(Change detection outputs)
-=-=-=-=-
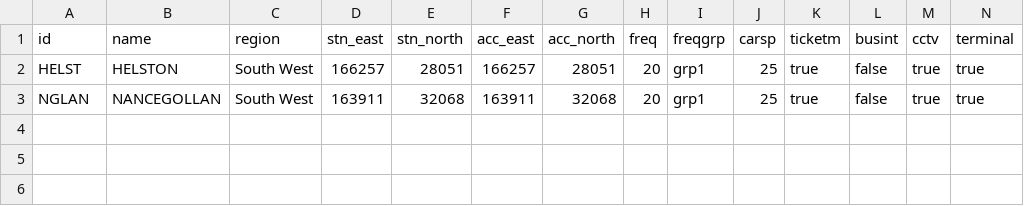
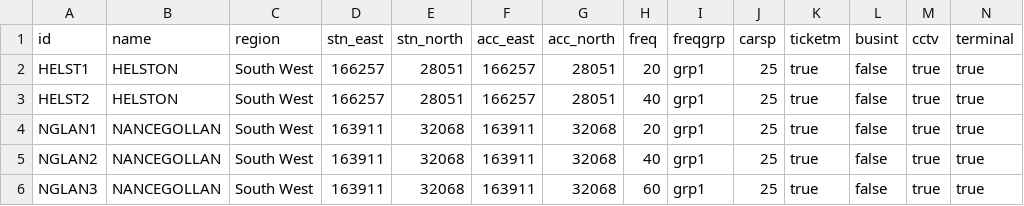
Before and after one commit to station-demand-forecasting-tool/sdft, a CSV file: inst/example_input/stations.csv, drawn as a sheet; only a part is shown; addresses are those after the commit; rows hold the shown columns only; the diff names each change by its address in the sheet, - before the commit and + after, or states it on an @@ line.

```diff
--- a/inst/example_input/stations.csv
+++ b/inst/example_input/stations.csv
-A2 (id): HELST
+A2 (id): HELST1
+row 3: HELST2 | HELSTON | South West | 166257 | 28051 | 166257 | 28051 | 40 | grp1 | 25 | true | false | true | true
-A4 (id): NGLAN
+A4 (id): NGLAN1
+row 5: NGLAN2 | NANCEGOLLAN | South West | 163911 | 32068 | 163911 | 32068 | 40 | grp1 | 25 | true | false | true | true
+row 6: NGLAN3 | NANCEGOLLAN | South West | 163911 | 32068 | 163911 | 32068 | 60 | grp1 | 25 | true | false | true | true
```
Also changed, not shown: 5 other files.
-=-=-=-=-
**What to produce:** Your reply must be one number: the count of lines in the records above that contain the string "true".

**Solution for this problem:** 3